Our Himalayan trek came to a close yesterday evening as we limped triumphantly into the village of Lukla through a ghostly fog. There were high fives and glasses of Khukri rum mixed with hot mango Tang (a cocktail we have dubbed the “Mango Tango Bango”). Dinner. Sleep. A Kathmandu-bound flight to catch in the morning.
No one can ever say if or when a scheduled flight will leave Lukla’s Tenzing-Hillary airport, named for the Sherpa and the Kiwi who first summited the mighty Chomolungma, aka Mount Everest.
I thought it best not to leak this bit of trivia to my folks back home until after the flight, but the T-H airport has earned itself an infamous reputation that comes with a charming nickname: “The most dangerous airport in the world.” I’m not kidding- Google that phrase.
The aforementioned unpredictability/ unreliability of the flights is due to the fact that the Lukla airport, closed in by steep, mountainous terrain, is subject to dense fog and rough weather, which makes takeoffs and landings quite hazardous given that the runway is not quite as long as my suburban backyard. There is no margin for error.
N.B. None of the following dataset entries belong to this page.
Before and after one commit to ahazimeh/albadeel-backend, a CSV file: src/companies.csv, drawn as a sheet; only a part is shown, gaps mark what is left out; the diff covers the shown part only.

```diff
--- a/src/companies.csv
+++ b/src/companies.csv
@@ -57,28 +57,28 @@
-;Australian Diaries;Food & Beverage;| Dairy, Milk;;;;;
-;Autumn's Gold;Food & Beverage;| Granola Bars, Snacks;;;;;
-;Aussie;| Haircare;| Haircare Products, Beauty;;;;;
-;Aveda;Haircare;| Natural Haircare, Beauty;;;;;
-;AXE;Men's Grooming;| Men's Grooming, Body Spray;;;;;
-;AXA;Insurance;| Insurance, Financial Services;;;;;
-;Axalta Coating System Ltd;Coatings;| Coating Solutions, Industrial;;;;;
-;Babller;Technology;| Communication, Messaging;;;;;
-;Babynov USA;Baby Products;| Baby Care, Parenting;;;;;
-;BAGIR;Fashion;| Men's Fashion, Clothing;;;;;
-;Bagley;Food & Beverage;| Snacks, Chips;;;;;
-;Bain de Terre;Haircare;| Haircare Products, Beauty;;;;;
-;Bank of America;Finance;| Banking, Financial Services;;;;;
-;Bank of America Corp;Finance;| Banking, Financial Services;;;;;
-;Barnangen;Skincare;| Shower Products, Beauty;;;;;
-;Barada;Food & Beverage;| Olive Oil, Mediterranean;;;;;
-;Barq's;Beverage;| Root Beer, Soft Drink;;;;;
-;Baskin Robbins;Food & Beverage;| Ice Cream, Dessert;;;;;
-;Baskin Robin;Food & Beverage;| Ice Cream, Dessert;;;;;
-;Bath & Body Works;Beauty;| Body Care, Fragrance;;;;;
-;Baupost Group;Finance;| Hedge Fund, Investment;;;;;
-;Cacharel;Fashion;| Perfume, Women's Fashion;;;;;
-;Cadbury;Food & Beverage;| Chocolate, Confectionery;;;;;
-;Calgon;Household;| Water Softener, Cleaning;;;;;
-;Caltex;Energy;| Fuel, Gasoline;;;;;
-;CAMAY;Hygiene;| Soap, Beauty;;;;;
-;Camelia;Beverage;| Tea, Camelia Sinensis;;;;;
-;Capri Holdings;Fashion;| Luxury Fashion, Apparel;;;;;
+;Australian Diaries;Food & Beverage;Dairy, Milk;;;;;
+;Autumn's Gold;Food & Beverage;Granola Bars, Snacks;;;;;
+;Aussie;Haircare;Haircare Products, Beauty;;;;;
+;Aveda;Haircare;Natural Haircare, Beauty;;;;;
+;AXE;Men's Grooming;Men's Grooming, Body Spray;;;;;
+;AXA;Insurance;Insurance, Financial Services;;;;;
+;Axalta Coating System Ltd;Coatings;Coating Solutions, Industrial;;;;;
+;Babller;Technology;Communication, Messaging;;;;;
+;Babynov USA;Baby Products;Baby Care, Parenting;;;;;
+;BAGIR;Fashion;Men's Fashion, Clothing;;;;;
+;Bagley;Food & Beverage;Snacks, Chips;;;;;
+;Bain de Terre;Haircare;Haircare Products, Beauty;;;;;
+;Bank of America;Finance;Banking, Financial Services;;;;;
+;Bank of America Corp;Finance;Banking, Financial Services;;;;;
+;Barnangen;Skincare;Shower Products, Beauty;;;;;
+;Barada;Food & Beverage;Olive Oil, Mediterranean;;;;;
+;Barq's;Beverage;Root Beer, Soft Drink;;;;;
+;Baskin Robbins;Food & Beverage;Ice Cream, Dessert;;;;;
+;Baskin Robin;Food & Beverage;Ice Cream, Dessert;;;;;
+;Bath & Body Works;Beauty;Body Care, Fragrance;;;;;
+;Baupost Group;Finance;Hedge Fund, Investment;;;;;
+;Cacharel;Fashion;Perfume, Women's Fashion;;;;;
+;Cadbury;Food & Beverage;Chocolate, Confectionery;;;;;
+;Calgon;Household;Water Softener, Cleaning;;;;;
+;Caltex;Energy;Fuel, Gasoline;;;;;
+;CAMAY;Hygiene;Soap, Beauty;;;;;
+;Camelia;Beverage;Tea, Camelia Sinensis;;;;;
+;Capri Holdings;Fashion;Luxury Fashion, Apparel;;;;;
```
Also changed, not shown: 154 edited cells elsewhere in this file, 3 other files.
Our departure was charmed: we were in and out of the airport in less than an hour. This was due in no small part to the efforts of our superhero guide, Ang Dendi Sherpa, who expedited the baggage and ticketing processes with his usual unstoppable, Tasmanian Devil-esque energy.
The Tenzing-Hillary airport is a dizzying study in efficient chaos. Crowded, dirty, tiny, looking more like the Amarillo bus station than the sole transit gateway to the Everest region, the T-H is a somehow functioning free for all, merging throngs taking the place of the usual organized lines. Security is lax at best: two members of our group absent-mindedly boarded with knives on their persons, an oversight that would have earned them iron-fisted cavity searches in any conventional airport. Planes come and go every 5 minutes or so, landing and taking off on a thin dime, passengers jumping to the frantic shouting of flight numbers for boarding.
We climbed into the small, twin engine propeller plane under beautiful, blessedly clear skies, all of us acting on Jerry and Dendi’s recommendations that we choose right side window seats for the best views.
Takeoff is the meat of the experience, a full-throttle, ten second thrill ride. The pilot cues up at the start of the unbelievably brief runway, revs the engines to a roar, and hauls ass towards the edge of the sheer cliff where the runway runs out. There is no lift off: the plane simply plunges off the cliff. It is fantastic. We all cried out and laughed in wonder as the pilot leveled the plane, revealing gorgeous views of high peaks; Everest, Manaslu, Annapurna. Disembarking in Kathmandu felt like climbing out of a roller coaster. I wanna go again.